Things fell apart after that. Lin tore his MCL and would be lost for the season. Once assumed to match any offer for his services, the New York Knicks declined to match Houston’s contract offer for the restricted free agent, a move that may have had more to do with ownership hubris and ego than the oft-referenced “basketball reasons.” Landry is no longer with the team. The couch has gone missing. The Knicks, somehow, are better than ever.

For a month, though, in the midst of overall what was a terrible 2012-13 NBA regular season directly influenced by the lockout? Lin ran things.

He gave Knick fans what they had deserved for too long in the wake of Dave Checketts and Jeff Van Gundy leaving the franchise in 2001, and somehow nearly made a month’s worth of play in the year’s shortest month the story of the season. LeBron James’ ascension to champion ended all that, but not before Jeremy Lin made the New York Knicks fun again. In a role that so many – from Isiah Thomas to Stephon Marbury to Eddy Curry to Amar’e Stoudemire Carmelo Anthony to Mike D’Antoni – were all once charged with.

A year later, everyone is in happier places.
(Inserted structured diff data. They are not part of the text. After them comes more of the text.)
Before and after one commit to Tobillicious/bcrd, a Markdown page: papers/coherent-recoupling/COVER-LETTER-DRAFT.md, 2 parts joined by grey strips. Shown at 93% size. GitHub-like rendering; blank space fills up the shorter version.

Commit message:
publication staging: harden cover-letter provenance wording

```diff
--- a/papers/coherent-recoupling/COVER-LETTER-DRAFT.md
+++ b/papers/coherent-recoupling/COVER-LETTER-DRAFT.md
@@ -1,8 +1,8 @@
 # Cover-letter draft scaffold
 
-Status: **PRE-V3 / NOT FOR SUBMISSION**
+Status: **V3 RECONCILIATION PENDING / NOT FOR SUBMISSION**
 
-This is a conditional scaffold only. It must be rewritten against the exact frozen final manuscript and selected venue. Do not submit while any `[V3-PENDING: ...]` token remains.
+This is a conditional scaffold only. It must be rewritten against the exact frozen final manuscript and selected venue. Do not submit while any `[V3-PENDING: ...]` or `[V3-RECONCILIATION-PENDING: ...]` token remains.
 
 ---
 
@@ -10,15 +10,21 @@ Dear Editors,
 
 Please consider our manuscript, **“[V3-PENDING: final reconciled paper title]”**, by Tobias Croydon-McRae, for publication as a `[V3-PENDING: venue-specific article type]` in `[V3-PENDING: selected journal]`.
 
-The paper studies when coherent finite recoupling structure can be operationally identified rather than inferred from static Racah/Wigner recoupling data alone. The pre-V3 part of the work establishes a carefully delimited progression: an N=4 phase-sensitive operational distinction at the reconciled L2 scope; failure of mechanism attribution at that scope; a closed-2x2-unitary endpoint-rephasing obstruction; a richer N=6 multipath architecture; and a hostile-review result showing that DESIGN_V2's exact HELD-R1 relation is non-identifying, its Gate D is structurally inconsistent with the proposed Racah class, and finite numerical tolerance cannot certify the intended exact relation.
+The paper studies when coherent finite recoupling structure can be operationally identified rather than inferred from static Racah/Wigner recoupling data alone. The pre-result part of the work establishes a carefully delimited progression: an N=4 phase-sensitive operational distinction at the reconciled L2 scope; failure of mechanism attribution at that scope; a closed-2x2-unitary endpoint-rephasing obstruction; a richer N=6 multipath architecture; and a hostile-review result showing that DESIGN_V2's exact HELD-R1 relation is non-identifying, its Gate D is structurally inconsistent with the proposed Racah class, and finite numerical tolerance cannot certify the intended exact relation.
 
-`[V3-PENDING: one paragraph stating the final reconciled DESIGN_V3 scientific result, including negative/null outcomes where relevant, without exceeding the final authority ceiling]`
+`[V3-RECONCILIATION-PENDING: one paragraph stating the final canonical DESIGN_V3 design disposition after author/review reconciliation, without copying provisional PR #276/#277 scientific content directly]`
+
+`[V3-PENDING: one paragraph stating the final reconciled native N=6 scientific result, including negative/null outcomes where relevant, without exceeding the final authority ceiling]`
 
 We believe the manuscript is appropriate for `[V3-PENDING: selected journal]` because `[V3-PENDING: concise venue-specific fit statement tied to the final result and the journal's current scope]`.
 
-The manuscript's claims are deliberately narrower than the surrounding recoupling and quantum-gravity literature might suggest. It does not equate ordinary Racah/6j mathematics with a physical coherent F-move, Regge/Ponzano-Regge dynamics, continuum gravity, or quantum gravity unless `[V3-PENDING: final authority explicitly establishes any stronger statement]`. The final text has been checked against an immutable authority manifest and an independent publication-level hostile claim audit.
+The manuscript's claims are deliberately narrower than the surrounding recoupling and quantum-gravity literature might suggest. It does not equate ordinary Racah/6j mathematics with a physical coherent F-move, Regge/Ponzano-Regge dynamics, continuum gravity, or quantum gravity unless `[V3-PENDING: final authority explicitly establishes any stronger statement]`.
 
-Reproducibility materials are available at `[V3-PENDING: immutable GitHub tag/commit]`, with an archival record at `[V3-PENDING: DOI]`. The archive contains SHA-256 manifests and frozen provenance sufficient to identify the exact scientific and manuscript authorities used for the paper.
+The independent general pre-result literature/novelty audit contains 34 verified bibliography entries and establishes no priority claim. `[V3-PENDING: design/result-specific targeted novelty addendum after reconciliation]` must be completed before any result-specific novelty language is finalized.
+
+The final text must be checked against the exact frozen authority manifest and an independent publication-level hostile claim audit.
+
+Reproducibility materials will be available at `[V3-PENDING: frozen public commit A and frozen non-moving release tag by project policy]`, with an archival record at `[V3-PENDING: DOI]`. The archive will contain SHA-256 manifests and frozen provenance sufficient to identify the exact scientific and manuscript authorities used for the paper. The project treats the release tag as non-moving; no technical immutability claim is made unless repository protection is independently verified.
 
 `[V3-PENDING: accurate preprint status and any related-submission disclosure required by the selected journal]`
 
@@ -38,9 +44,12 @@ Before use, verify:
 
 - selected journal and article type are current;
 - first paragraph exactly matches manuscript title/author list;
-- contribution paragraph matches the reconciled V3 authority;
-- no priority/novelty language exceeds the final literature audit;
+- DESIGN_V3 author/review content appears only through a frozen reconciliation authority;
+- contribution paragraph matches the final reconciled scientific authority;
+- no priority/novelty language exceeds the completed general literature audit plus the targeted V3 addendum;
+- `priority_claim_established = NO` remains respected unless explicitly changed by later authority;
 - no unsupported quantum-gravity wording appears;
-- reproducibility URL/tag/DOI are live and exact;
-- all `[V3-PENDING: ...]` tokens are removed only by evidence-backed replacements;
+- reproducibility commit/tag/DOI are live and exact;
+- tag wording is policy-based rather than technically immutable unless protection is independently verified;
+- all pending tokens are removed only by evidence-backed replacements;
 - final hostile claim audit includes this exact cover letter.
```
But it was something special, and significant while it was around.

Happy Anniversary, Linsanity.